DATASET ENTRIES —
====================

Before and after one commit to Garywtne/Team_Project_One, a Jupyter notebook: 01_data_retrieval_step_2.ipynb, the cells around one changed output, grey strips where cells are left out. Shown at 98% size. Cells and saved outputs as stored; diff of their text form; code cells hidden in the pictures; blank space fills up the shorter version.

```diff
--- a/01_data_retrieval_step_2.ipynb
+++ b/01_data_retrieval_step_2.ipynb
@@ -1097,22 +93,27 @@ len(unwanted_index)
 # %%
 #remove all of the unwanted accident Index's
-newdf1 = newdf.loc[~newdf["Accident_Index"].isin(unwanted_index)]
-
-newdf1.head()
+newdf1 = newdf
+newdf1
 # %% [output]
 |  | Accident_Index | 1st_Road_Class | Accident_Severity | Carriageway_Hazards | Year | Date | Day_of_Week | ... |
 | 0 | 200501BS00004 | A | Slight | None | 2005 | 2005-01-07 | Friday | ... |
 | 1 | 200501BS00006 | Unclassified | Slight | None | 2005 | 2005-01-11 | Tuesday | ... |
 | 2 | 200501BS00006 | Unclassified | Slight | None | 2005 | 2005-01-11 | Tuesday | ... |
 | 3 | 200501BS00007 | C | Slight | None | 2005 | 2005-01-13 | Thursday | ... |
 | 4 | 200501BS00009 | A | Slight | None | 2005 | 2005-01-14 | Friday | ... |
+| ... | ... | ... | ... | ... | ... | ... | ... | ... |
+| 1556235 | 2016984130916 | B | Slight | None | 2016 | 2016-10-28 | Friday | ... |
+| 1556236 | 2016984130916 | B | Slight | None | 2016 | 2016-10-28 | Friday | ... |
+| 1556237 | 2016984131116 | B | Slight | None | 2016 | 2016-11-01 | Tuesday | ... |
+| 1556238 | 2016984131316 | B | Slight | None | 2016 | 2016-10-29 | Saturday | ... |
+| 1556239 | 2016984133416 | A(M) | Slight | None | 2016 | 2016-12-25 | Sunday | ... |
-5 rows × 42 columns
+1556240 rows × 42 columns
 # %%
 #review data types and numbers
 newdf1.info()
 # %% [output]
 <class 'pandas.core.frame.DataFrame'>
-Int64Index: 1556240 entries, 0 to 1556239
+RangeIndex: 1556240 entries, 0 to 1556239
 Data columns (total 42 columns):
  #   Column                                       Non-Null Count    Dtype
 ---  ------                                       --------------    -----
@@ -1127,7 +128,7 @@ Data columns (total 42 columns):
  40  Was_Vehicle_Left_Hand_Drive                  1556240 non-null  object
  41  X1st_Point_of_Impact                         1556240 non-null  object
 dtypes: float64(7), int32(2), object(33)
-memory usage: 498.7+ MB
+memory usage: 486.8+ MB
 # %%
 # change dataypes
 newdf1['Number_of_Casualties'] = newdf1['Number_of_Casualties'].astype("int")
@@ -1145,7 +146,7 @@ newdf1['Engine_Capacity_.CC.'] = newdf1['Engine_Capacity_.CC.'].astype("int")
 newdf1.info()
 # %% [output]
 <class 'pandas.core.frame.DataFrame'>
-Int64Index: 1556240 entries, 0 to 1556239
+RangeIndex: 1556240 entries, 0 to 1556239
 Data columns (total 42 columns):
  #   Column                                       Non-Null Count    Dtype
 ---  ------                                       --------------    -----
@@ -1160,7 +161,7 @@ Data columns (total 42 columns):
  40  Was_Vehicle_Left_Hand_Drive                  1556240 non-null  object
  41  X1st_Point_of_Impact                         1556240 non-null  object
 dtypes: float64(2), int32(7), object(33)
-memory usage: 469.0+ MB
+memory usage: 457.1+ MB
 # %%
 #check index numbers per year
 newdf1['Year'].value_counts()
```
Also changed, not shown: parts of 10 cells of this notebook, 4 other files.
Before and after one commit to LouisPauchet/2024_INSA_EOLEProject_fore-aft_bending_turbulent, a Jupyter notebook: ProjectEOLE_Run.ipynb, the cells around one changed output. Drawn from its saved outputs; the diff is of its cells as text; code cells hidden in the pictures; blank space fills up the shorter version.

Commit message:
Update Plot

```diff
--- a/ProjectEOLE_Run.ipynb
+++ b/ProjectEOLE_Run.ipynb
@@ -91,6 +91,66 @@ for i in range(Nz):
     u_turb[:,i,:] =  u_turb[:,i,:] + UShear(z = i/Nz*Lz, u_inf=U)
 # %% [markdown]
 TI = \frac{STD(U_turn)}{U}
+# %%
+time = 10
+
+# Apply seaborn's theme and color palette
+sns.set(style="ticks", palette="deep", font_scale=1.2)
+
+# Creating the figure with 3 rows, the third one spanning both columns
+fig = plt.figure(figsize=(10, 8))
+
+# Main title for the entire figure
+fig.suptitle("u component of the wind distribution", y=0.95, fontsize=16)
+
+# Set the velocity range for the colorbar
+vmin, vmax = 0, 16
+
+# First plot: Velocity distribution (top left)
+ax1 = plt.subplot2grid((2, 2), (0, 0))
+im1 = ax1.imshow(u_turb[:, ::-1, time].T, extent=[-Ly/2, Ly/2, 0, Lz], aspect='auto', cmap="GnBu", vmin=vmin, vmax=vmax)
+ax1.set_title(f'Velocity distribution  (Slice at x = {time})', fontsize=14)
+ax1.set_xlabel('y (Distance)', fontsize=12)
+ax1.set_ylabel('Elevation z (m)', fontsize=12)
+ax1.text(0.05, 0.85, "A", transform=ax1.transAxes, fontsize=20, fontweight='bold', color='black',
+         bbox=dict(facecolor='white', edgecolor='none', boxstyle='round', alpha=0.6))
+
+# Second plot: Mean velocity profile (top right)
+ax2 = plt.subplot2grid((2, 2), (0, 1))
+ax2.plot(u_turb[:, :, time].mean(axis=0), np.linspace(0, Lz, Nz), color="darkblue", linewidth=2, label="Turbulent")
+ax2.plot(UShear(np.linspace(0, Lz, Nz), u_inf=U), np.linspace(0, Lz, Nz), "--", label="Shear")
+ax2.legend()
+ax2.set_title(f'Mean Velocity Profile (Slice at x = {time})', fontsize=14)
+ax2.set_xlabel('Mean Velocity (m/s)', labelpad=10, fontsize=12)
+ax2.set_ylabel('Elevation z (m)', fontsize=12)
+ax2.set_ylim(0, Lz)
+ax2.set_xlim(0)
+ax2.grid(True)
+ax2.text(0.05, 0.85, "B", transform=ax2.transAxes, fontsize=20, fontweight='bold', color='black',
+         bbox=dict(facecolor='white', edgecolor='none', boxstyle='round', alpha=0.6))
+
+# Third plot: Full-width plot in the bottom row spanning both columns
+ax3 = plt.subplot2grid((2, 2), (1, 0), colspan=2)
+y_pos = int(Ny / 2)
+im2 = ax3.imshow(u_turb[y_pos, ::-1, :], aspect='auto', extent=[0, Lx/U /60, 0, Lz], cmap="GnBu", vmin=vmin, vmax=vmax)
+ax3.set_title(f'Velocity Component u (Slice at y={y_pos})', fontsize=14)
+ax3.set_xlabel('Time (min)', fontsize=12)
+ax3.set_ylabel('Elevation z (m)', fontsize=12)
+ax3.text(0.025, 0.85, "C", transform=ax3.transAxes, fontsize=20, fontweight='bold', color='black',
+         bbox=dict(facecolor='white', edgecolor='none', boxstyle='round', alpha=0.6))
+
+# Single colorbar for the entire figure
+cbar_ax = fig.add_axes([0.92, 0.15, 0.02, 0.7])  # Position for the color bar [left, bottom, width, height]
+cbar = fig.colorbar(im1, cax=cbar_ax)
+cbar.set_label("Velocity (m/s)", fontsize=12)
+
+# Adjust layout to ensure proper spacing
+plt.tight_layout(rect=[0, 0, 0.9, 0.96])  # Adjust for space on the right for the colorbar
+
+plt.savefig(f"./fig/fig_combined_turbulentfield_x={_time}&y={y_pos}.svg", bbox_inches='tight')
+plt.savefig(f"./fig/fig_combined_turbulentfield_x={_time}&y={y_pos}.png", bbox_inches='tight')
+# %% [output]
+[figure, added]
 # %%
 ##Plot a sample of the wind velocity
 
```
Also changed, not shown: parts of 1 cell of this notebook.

====================

REQUIREMENT — Total the lines of the data that include the word "figure", and give that total as the sole response.

OUTPUT FOR THIS TASK — 5